=== Section Start ===

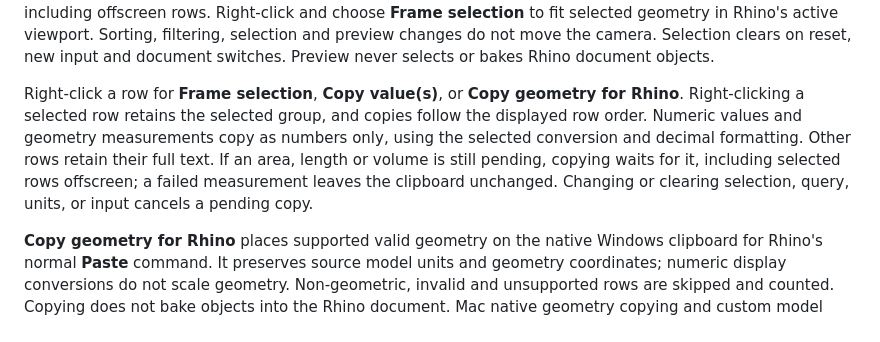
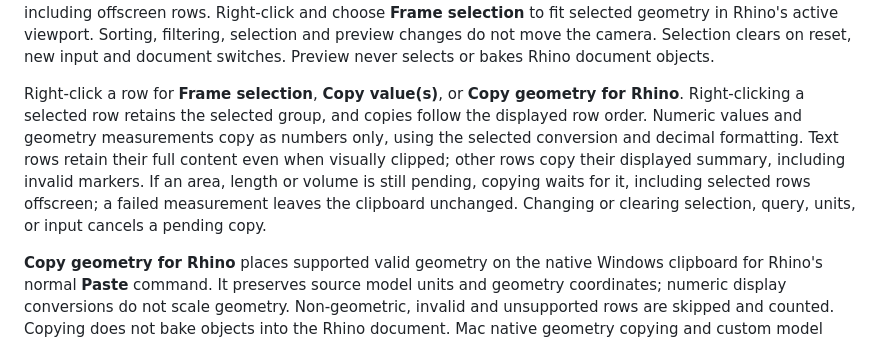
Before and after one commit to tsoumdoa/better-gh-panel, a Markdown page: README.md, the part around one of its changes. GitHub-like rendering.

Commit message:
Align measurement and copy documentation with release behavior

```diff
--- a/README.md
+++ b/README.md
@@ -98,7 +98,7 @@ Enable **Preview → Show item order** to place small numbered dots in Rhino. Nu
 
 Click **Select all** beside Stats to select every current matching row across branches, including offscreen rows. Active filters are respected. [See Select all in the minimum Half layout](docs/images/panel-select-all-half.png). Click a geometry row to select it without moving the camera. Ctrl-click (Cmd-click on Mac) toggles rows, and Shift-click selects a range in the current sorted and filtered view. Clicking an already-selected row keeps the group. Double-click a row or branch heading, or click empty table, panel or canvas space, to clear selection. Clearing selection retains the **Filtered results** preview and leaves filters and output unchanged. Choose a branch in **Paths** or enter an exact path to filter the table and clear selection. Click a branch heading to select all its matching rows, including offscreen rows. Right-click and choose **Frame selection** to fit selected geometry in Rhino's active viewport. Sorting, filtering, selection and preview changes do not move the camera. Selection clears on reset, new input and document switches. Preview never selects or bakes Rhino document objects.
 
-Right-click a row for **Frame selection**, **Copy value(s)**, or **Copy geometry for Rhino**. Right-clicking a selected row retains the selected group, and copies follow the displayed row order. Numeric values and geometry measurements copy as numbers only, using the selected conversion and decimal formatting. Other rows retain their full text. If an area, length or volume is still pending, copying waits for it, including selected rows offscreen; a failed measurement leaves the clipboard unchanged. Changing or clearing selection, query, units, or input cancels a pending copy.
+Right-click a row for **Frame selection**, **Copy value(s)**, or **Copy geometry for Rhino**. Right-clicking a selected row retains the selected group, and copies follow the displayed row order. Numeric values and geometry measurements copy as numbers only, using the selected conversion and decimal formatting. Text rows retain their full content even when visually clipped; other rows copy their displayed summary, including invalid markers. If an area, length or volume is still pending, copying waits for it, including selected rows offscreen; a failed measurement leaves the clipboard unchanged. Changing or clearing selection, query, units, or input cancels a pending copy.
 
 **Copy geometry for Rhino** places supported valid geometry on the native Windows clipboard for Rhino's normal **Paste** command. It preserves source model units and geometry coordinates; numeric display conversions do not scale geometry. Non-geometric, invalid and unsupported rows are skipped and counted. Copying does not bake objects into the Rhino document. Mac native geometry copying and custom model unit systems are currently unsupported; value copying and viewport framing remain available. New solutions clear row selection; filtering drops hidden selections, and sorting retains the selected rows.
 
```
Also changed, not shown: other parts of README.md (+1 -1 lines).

=== Section End ===
=== Section Start ===

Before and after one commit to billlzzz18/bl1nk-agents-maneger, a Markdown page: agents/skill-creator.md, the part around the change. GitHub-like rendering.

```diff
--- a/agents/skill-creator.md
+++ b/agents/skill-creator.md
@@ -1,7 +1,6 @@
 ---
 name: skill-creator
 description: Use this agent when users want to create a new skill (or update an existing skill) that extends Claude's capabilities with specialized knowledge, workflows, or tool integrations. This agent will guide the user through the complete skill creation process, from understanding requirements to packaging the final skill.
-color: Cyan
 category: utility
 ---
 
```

=== Section End ===
=== Section Start ===

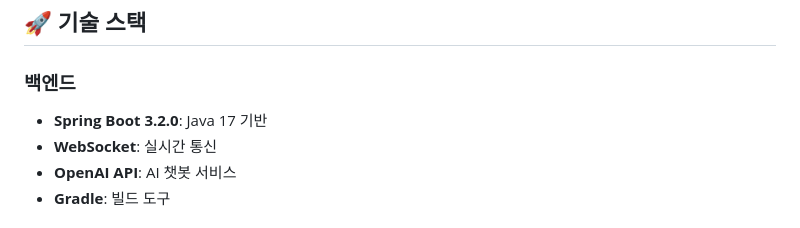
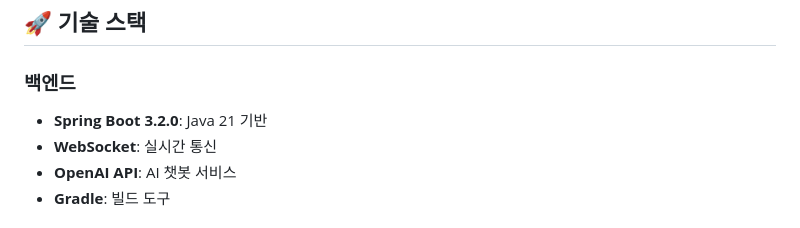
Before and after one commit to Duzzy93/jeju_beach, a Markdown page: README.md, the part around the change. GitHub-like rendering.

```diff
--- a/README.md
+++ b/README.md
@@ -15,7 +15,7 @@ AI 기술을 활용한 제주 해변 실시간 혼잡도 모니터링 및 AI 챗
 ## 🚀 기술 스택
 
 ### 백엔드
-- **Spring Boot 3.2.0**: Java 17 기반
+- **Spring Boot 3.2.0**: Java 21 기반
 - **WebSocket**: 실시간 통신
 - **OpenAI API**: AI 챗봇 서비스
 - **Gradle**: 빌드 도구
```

=== Section End ===

Check each line of the listing above. Copy it if it holds the string "agents".

=== EXERCISE OUTPUT ===
Before and after one commit to billlzzz18/bl1nk-agents-maneger, a Markdown page: agents/skill-creator.md, the part around the change. GitHub-like rendering.
--- a/agents/skill-creator.md
+++ b/agents/skill-creator.md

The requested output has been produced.